EXERCISE DATA:
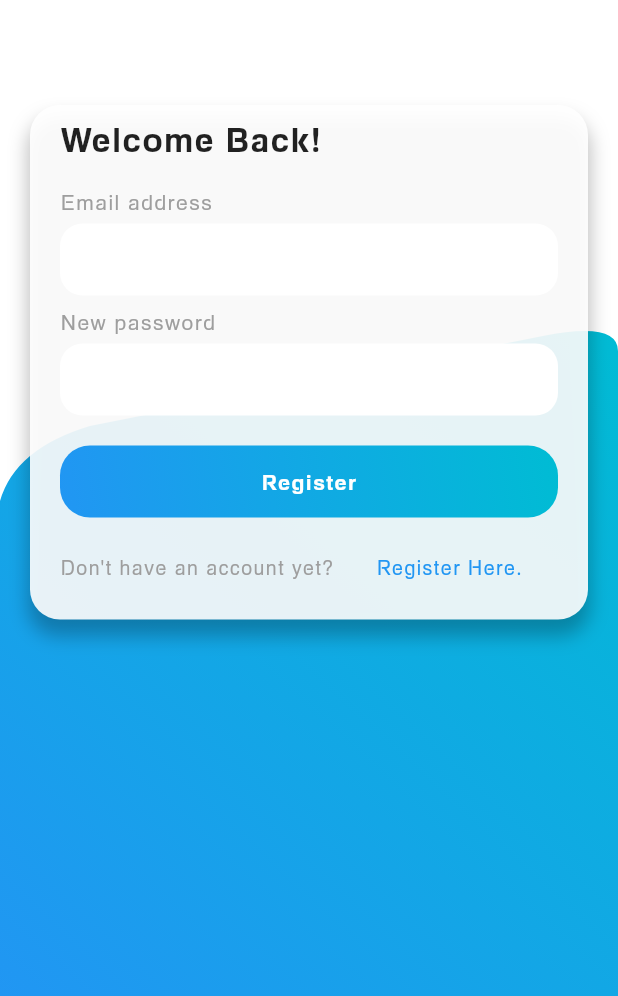
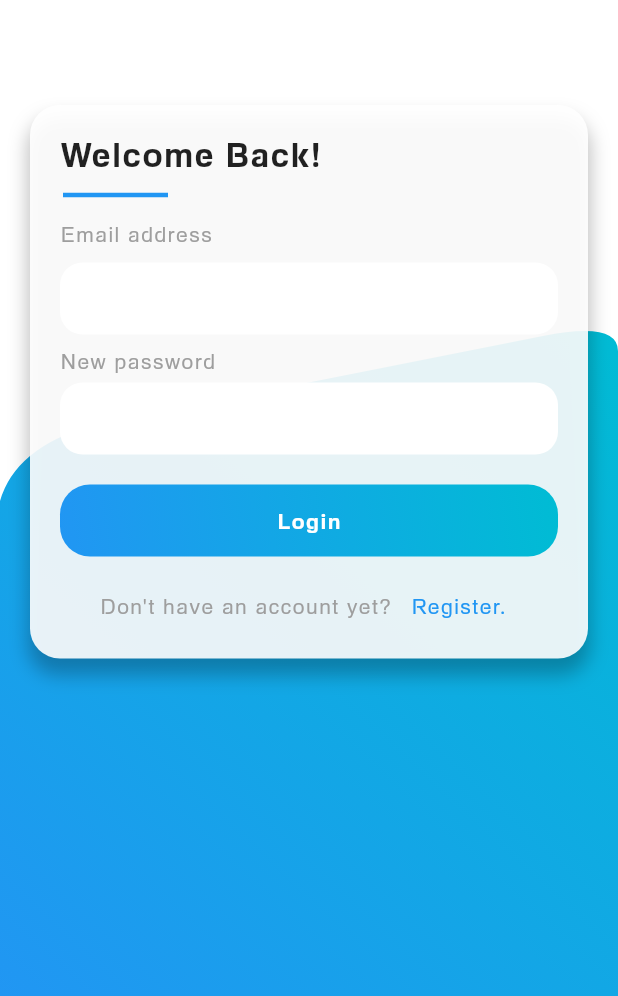
Before and after one commit to YonasAlem/covid_result_app, a Flutter app: the LoginView screen opened directly, on a phone screen of 412 x 824 dp, the part 240-1236 px from its top. Run offline on Flutter 3.47's test engine with Material 2 defaults, Android fonts, the phone set to English and light mode, and no system bars.

Commit message:
minimizing code and some styling

```diff
--- a/lib/views/login_view.dart
+++ b/lib/views/login_view.dart
@@ -1,9 +1,14 @@
 import 'package:covid_result_app/views/register_view.dart';
+import 'package:covid_result_app/widgets/auth_views_widgets/logo_and_title.dart';
 import 'package:covid_result_app/widgets/scaffold_background.dart';
+import 'package:covid_result_app/widgets/submit_button_small.dart';
+import 'package:covid_result_app/widgets/text_widget_big.dart';
+import 'package:covid_result_app/widgets/text_widget_small.dart';
 import 'package:flutter/material.dart';
 
 import '../utils/colors.dart';
 import '../widgets/auth_views_widgets/auth_text_field.dart';
+import '../widgets/submit_button_big.dart';
 
 class LoginView extends StatefulWidget {
   const LoginView({Key? key}) : super(key: key);
@@ -13,9 +18,6 @@ class LoginView extends StatefulWidget {
 }
 
 class _LoginViewState extends State<LoginView> {
-  final String logoSrc = 'assets/images/logo.png';
-  final String appTitle = 'Covid Result\nChecker';
-
   final TextEditingController _email = TextEditingController();
   final TextEditingController _password = TextEditingController();
 
@@ -43,28 +45,7 @@ class _LoginViewState extends State<LoginView> {
           padding: const EdgeInsets.symmetric(horizontal: 20),
           child: Column(
             children: [
-              const SizedBox(height: 80),
-              Row(
-                mainAxisAlignment: MainAxisAlignment.center,
-                children: [
-                  Image.asset(
-                    logoSrc,
-                    height: 80,
-                  ),
-                  SizedBox(width: 10),
-                  Text(
-                    appTitle,
-                    textAlign: TextAlign.center,
-                    style: TextStyle(
-                      fontFamily: 'Black',
-                      fontSize: 26,
-                      letterSpacing: 1,
-                      color: Colors.grey[800]!,
-                    ),
-                  ),
-                ],
-              ),
-              const SizedBox(height: 70),
+              const LogoAndTitle(),
               Container(
                 padding: const EdgeInsets.symmetric(vertical: 10, horizontal: 20),
                 decoration: BoxDecoration(
@@ -93,79 +74,41 @@ class _LoginViewState extends State<LoginView> {
     return Column(
       crossAxisAlignment: CrossAxisAlignment.start,
       children: [
-        const Text(
-          'Welcome Back!',
-          style: TextStyle(
-            letterSpacing: 1,
-            fontSize: 22,
-            fontFamily: 'Bold',
+        const SizedBox(height: 10),
+        const TextWidgetBig(text: 'Welcome Back!'),
+        const SizedBox(height: 5),
+        const Divider(
+          indent: 2,
+          endIndent: 260,
+          thickness: 3,
+          color: Colors.blue,
         ),
-        ),
-        const SizedBox(height: 20),
-        const Text(
-          'Email address',
-          style: TextStyle(
-            color: Colors.grey,
-            letterSpacing: 1,
-          ),
-        ),
+        const TextWidgetSmall(text: 'Email address'),
         const SizedBox(height: 5),
         AuthTextField(
           controller: _email,
         ),
-        const SizedBox(height: 10),
-        const Text(
-          'New password',
-          style: TextStyle(
-            color: Colors.grey,
-            letterSpacing: 1,
-          ),
-        ),
-        const SizedBox(height: 5),
+        const TextWidgetSmall(text: 'New password'),
         AuthTextField(
           controller: _password,
           isPassword: _password.text.isEmpty ? false : true,
         ),
         const SizedBox(height: 20),
-        Container(
-          height: 48,
-          width: double.maxFinite,
-          decoration: BoxDecoration(
-            borderRadius: BorderRadius.circular(20),
+        SubmitButtonBig(
+          onTap: () {},
+          text: 'Login',
           gradient: gradient1,
-          ),
-          child: ElevatedButton(
-            onPressed: () {},
-            style: ElevatedButton.styleFrom(
-                primary: Colors.transparent,
-                shadowColor: Colors.transparent,
-                shape: RoundedRectangleBorder(
-                  borderRadius: BorderRadius.circular(20),
-                )),
-            child: const Text(
-              'Register',
-              style: TextStyle(
-                letterSpacing: 1,
-                fontFamily: 'Bold',
-              ),
-            ),
-          ),
         ),
         const SizedBox(height: 10),
         Row(
           mainAxisAlignment: MainAxisAlignment.center,
           children: [
-            const Text(
-              "Don't have an account yet? ",
-              style: TextStyle(
-                color: Colors.grey,
-                letterSpacing: 1,
-                fontSize: 13,
+            const TextWidgetSmall(
+              text: "Don't have an account yet? ",
+              havePadding: false,
             ),
-            ),
-            Expanded(
-              child: TextButton(
-                onPressed: () {
+            SubmitButtonSmall(
+              onTap: () {
                 Navigator.of(context).pushAndRemoveUntil(
                   MaterialPageRoute(
                     builder: (context) {
@@ -175,16 +118,9 @@ class _LoginViewState extends State<LoginView> {
                   (route) => false,
                 );
               },
-                child: const Text(
-                  'Register Here.',
-                  style: TextStyle(
-                    letterSpacing: 1,
-                    color: Colors.blue,
-                    fontSize: 13,
-                  ),
-                ),
-              ),
-            ),
+              context: context,
+              text: 'Register.',
+            )
           ],
         ),
       ],
--- a/lib/views/register_view.dart
+++ b/lib/views/register_view.dart
@@ -61,7 +61,7 @@ class _RegisterViewState extends State<RegisterView> {
                   boxShadow: const [
                     BoxShadow(
                       color: Colors.black26,
-                      blurRadius: 15,
+                      blurRadius: 10,
                       spreadRadius: 1,
                       offset: Offset(0, 10),
                     ),
@@ -110,10 +110,14 @@ class _RegisterViewState extends State<RegisterView> {
           text: 'Register',
           gradient: gradient1,
         ),
+        const SizedBox(height: 10),
         Row(
           mainAxisAlignment: MainAxisAlignment.center,
           children: [
-            const TextWidgetSmall(text: 'Already have an account? '),
+            const TextWidgetSmall(
+              text: 'Already have an account? ',
+              havePadding: false,
+            ),
             SubmitButtonSmall(
               onTap: () {
                 Navigator.of(context).pushAndRemoveUntil(
@@ -125,7 +129,7 @@ class _RegisterViewState extends State<RegisterView> {
                   (route) => false,
                 );
               },
-              text: 'Login Here.',
+              text: 'Login.',
               context: context,
             ),
           ],
--- a/lib/widgets/text_widget_small.dart
+++ b/lib/widgets/text_widget_small.dart
@@ -1,15 +1,21 @@
 import 'package:flutter/material.dart';
 
 class TextWidgetSmall extends StatelessWidget {
-  const TextWidgetSmall({Key? key, required this.text, this.fontSize}) : super(key: key);
+  const TextWidgetSmall({
+    Key? key,
+    required this.text,
+    this.fontSize,
+    this.havePadding = true,
+  }) : super(key: key);
 
   final String text;
   final double? fontSize;
+  final bool havePadding;
 
   @override
   Widget build(BuildContext context) {
     return Padding(
-      padding: const EdgeInsets.only(top: 10, bottom: 5),
+      padding: EdgeInsets.only(top: havePadding ? 10 : 0, bottom: havePadding ? 5 : 0),
       child: Text(
         text,
         style: TextStyle(
```
Lines whose indentation alone changed are shown as unchanged.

PROBLEM REQUIREMENTS: Copy each of the entries above precisely, and drop whatever pictures they hold.

SOLUTION TO THIS EXERCISE:
Before and after one commit to YonasAlem/covid_result_app, a Flutter app: the LoginView screen opened directly, on a phone screen of 412 x 824 dp, the part 240-1236 px from its top. Run offline on Flutter 3.47's test engine with Material 2 defaults, Android fonts, the phone set to English and light mode, and no system bars.

Commit message:
minimizing code and some styling

```diff
--- a/lib/views/login_view.dart
+++ b/lib/views/login_view.dart
@@ -1,9 +1,14 @@
 import 'package:covid_result_app/views/register_view.dart';
+import 'package:covid_result_app/widgets/auth_views_widgets/logo_and_title.dart';
 import 'package:covid_result_app/widgets/scaffold_background.dart';
+import 'package:covid_result_app/widgets/submit_button_small.dart';
+import 'package:covid_result_app/widgets/text_widget_big.dart';
+import 'package:covid_result_app/widgets/text_widget_small.dart';
 import 'package:flutter/material.dart';
 
 import '../utils/colors.dart';
 import '../widgets/auth_views_widgets/auth_text_field.dart';
+import '../widgets/submit_button_big.dart';
 
 class LoginView extends StatefulWidget {
   const LoginView({Key? key}) : super(key: key);
@@ -13,9 +18,6 @@ class LoginView extends StatefulWidget {
 }
 
 class _LoginViewState extends State<LoginView> {
-  final String logoSrc = 'assets/images/logo.png';
-  final String appTitle = 'Covid Result\nChecker';
-
   final TextEditingController _email = TextEditingController();
   final TextEditingController _password = TextEditingController();
 
@@ -43,28 +45,7 @@ class _LoginViewState extends State<LoginView> {
           padding: const EdgeInsets.symmetric(horizontal: 20),
           child: Column(
             children: [
-              const SizedBox(height: 80),
-              Row(
-                mainAxisAlignment: MainAxisAlignment.center,
-                children: [
-                  Image.asset(
-                    logoSrc,
-                    height: 80,
-                  ),
-                  SizedBox(width: 10),
-                  Text(
-                    appTitle,
-                    textAlign: TextAlign.center,
-                    style: TextStyle(
-                      fontFamily: 'Black',
-                      fontSize: 26,
-                      letterSpacing: 1,
-                      color: Colors.grey[800]!,
-                    ),
-                  ),
-                ],
-              ),
-              const SizedBox(height: 70),
+              const LogoAndTitle(),
               Container(
                 padding: const EdgeInsets.symmetric(vertical: 10, horizontal: 20),
                 decoration: BoxDecoration(
@@ -93,79 +74,41 @@ class _LoginViewState extends State<LoginView> {
     return Column(
       crossAxisAlignment: CrossAxisAlignment.start,
       children: [
-        const Text(
-          'Welcome Back!',
-          style: TextStyle(
-            letterSpacing: 1,
-            fontSize: 22,
-            fontFamily: 'Bold',
+        const SizedBox(height: 10),
+        const TextWidgetBig(text: 'Welcome Back!'),
+        const SizedBox(height: 5),
+        const Divider(
+          indent: 2,
+          endIndent: 260,
+          thickness: 3,
+          color: Colors.blue,
         ),
-        ),
-        const SizedBox(height: 20),
-        const Text(
-          'Email address',
-          style: TextStyle(
-            color: Colors.grey,
-            letterSpacing: 1,
-          ),
-        ),
+        const TextWidgetSmall(text: 'Email address'),
         const SizedBox(height: 5),
         AuthTextField(
           controller: _email,
         ),
-        const SizedBox(height: 10),
-        const Text(
-          'New password',
-          style: TextStyle(
-            color: Colors.grey,
-            letterSpacing: 1,
-          ),
-        ),
-        const SizedBox(height: 5),
+        const TextWidgetSmall(text: 'New password'),
         AuthTextField(
           controller: _password,
           isPassword: _password.text.isEmpty ? false : true,
         ),
         const SizedBox(height: 20),
-        Container(
-          height: 48,
-          width: double.maxFinite,
-          decoration: BoxDecoration(
-            borderRadius: BorderRadius.circular(20),
+        SubmitButtonBig(
+          onTap: () {},
+          text: 'Login',
           gradient: gradient1,
-          ),
-          child: ElevatedButton(
-            onPressed: () {},
-            style: ElevatedButton.styleFrom(
-                primary: Colors.transparent,
-                shadowColor: Colors.transparent,
-                shape: RoundedRectangleBorder(
-                  borderRadius: BorderRadius.circular(20),
-                )),
-            child: const Text(
-              'Register',
-              style: TextStyle(
-                letterSpacing: 1,
-                fontFamily: 'Bold',
-              ),
-            ),
-          ),
         ),
         const SizedBox(height: 10),
         Row(
           mainAxisAlignment: MainAxisAlignment.center,
           children: [
-            const Text(
-              "Don't have an account yet? ",
-              style: TextStyle(
-                color: Colors.grey,
-                letterSpacing: 1,
-                fontSize: 13,
+            const TextWidgetSmall(
+              text: "Don't have an account yet? ",
+              havePadding: false,
             ),
-            ),
-            Expanded(
-              child: TextButton(
-                onPressed: () {
+            SubmitButtonSmall(
+              onTap: () {
                 Navigator.of(context).pushAndRemoveUntil(
                   MaterialPageRoute(
                     builder: (context) {
@@ -175,16 +118,9 @@ class _LoginViewState extends State<LoginView> {
                   (route) => false,
                 );
               },
-                child: const Text(
-                  'Register Here.',
-                  style: TextStyle(
-                    letterSpacing: 1,
-                    color: Colors.blue,
-                    fontSize: 13,
-                  ),
-                ),
-              ),
-            ),
+              context: context,
+              text: 'Register.',
+            )
           ],
         ),
       ],
--- a/lib/views/register_view.dart
+++ b/lib/views/register_view.dart
@@ -61,7 +61,7 @@ class _RegisterViewState extends State<RegisterView> {
                   boxShadow: const [
                     BoxShadow(
                       color: Colors.black26,
-                      blurRadius: 15,
+                      blurRadius: 10,
                       spreadRadius: 1,
                       offset: Offset(0, 10),
                     ),
@@ -110,10 +110,14 @@ class _RegisterViewState extends State<RegisterView> {
           text: 'Register',
           gradient: gradient1,
         ),
+        const SizedBox(height: 10),
         Row(
           mainAxisAlignment: MainAxisAlignment.center,
           children: [
-            const TextWidgetSmall(text: 'Already have an account? '),
+            const TextWidgetSmall(
+              text: 'Already have an account? ',
+              havePadding: false,
+            ),
             SubmitButtonSmall(
               onTap: () {
                 Navigator.of(context).pushAndRemoveUntil(
@@ -125,7 +129,7 @@ class _RegisterViewState extends State<RegisterView> {
                   (route) => false,
                 );
               },
-              text: 'Login Here.',
+              text: 'Login.',
               context: context,
             ),
           ],
--- a/lib/widgets/text_widget_small.dart
+++ b/lib/widgets/text_widget_small.dart
@@ -1,15 +1,21 @@
 import 'package:flutter/material.dart';
 
 class TextWidgetSmall extends StatelessWidget {
-  const TextWidgetSmall({Key? key, required this.text, this.fontSize}) : super(key: key);
+  const TextWidgetSmall({
+    Key? key,
+    required this.text,
+    this.fontSize,
+    this.havePadding = true,
+  }) : super(key: key);
 
   final String text;
   final double? fontSize;
+  final bool havePadding;
 
   @override
   Widget build(BuildContext context) {
     return Padding(
-      padding: const EdgeInsets.only(top: 10, bottom: 5),
+      padding: EdgeInsets.only(top: havePadding ? 10 : 0, bottom: havePadding ? 5 : 0),
       child: Text(
         text,
         style: TextStyle(
```
Lines whose indentation alone changed are shown as unchanged.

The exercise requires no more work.